The flavours in your e-liquid may seem fairly innocuous, but the fact is that some flavours – particularly those that are darker in colour – often leave residue on coils because they don’t vaporize fully when they’re heated. 




Tobacco extract is one of the worst offenders in this area. E-liquid with naturally extracted tobacco – or NET – is very rare in vape shops today because tobacco extracts don’t really taste all that much like tobacco and as a result aren’t that popular. If you do happen to find an e-liquid containing NET, though, be warned that it may to reduced coil longevity because tobacco extracts often contain particulate matter that sticks to the coil and burns. Several other flavouring agents also shorten coil life. Menthol, however, does not leave residue on a vape coil.

How to choose your vape juice for maximum coil life: Select an e-liquid with a neutral, mild flavour for maximum coil life. Heavily flavoured e-liquids will tend to leave residue on your coil, even if they contain no added sweeteners.

Vape Juice Consumption Affects Coil Life
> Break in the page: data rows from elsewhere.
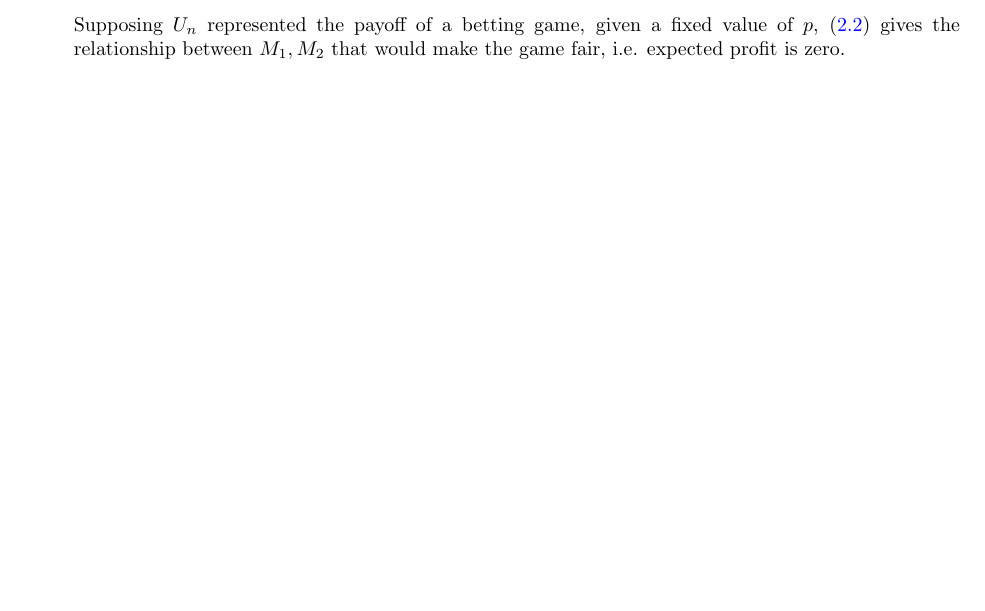
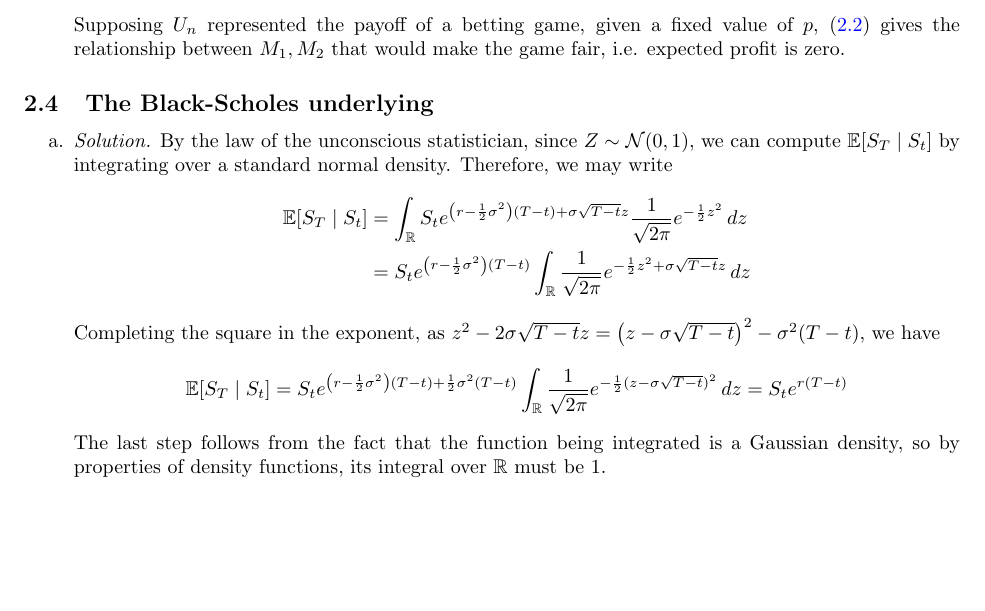
Before and after one commit to phetdam/bac-advanced-ml, a LaTeX document (lessons/lecture_01/solution_01.tex): part of page 3 of 3, cut so that both start at the same text, the shorter picture padded with empty space. Compiled offline with pdfLaTeX.

Commit message:
add solution to 2.4.a to solution_01.tex

```diff
--- a/lessons/lecture_01/solution_01.tex
+++ b/lessons/lecture_01/solution_01.tex
@@ -347,9 +347,9 @@ $ \Omega $ in the previous question.
     value of $ p $, (\ref{eq:unfair_breakeven}) gives the relationship between
     $ M_1, M_2 $ that would make the game fair, i.e. expected profit is zero.
 \end{enumerate}
-%
-%\subsection{The Black-Scholes underlying}
-%
+
+\subsection{The Black-Scholes underlying}
+
 %Under the Black-Scholes model, the terminal price $ S_T : \Omega \rightarrow
 %\mathbb{R} $ of the underlying conditional on its current price $ S_t \in
 %(0, \infty) $, denoted as $ S_T \mid S_t $ can be written such that for
@@ -360,25 +360,40 @@ $ \Omega $ in the previous question.
 %    }
 %\end{equation*}
 %$ r, \sigma \in (0, \infty) $ are the drift and diffusion terms of the
-%model under $ \mathbb{Q} $, the \textit{risk-neutral probability
-%measure}\footnotemark\footnotetext{
-%    If $ \mathbb{P} $ is the real-world probability measure, one can think of
-%    $ \mathbb{Q} $ as the probability measure corresponding to a world where
-%    all prices are risk-neutral. In more technical terms, it is a probability
-%    measure such that the discounted price processes of all risky assets are
-%    local martingales. For this problem, just replace any uses of
-%    $ \mathbb{P} $ with $ \mathbb{Q} $.
-%}.
-%\begin{enumerate}[label = \alph*.]
-%    \item
-%    Compute $ \mathbb{E}[S_T \mid S_t] $, which gives the risk-neutral
-%    expectation of $ S_T $ conditional on $ S_t $.
-%
-%    \medskip
-%
-%    \textit{Hint.} You don't need to derive $ f_{S_T \mid S_t} $, the density
-%    of $ S_T \mid S_t $, to compute $ \mathbb{E}[S_T \mid  S_t] $.
-%
+%model under $ \mathbb{Q} $.
+\begin{enumerate}[label = \alph*.]
+    \item
+    \textit{Solution.} By the law of the unconscious statistician, since
+    $ Z \sim \mathcal{N}(0, 1) $, we can compute $ \mathbb{E}[S_T \mid S_t] $
+    by integrating over a standard normal density. Therefore, we may write
+    \begin{equation*}
+        \begin{split}
+        \mathbb{E}[S_T \mid S_t] & = \int_\mathbb{R}S_te^{
+            \left(r - \frac{1}{2}\sigma^2\right)(T - t) + \sigma\sqrt{T - t}z
+        }\frac{1}{\sqrt{2\pi}}e^{-\frac{1}{2}z^2}\,dz \\
+        & = S_te^{\left(r - \frac{1}{2}\sigma^2\right)(T - t)}
+        \int_\mathbb{R}\frac{1}{\sqrt{2\pi}}e^{
+            -\frac{1}{2}z^2 + \sigma\sqrt{T - t}z
+        }\,dz
+        \end{split}
+    \end{equation*}
+    Completing the square in the exponent, as $ z^2 - 2\sigma\sqrt{T - t}z =
+    \big(z - \sigma\sqrt{T - t}\big)^2 - \sigma^2(T - t) $, we have
+    \begin{equation*}
+        \begin{split}
+        \mathbb{E}[S_T \mid S_t] & = S_te^{
+            \left(r - \frac{1}{2}\sigma^2\right)(T - t) +
+            \frac{1}{2}\sigma^2(T - t)
+        }
+        \int_\mathbb{R}\frac{1}{\sqrt{2\pi}}e^{
+            -\frac{1}{2}(z - \sigma\sqrt{T - t})^2
+        }\,dz = S_te^{r(T - t)}
+        \end{split}
+    \end{equation*}
+    The last step follows from the fact that the function being integrated is
+    a Gaussian density, so by properties of density functions, its integral
+    over $ \mathbb{R} $ must be $ 1 $.
+
 %    \item
 %    Let $ P_1, P_2 \in (0, \infty) $, $ P_1 < P_2 $, be two price thresholds.
 %    What is $ \mathbb{Q}\{S_T \in (P_1, P_2) \mid S_t\} $? Write your answer
```
Also changed, not shown: lessons/lecture_01/solution_01.tex (2 more changed lines).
The last factor that you need to consider with regard to how your e-liquid effects your coil life is how much e-liquid you’re actually using. Substances in your e-liquid that are detrimental to coil life will have an even greater impact if you use more vape juice. If you’re a long-term vaper, that’s probably why you’re reading this article now even though you’ve never had to think too much about coil life in the past. You probably upgraded to a more powerful tank and found that your coils don’t last as long as they once did. Well, now you know the reason. The more vape juice you use, the shorter your coil life will be if your e-liquid contains any ingredients that tend to leave residue behind.

How to choose your vape juice for maximum coil life: Consider switching to a low-output vaping device such as a pod system. Using a low-wattage device reduces your e-liquid consumption and will increase coil life – even if you’re using a heavily sweetened vape juice.

 

Share

This post was originally published on this site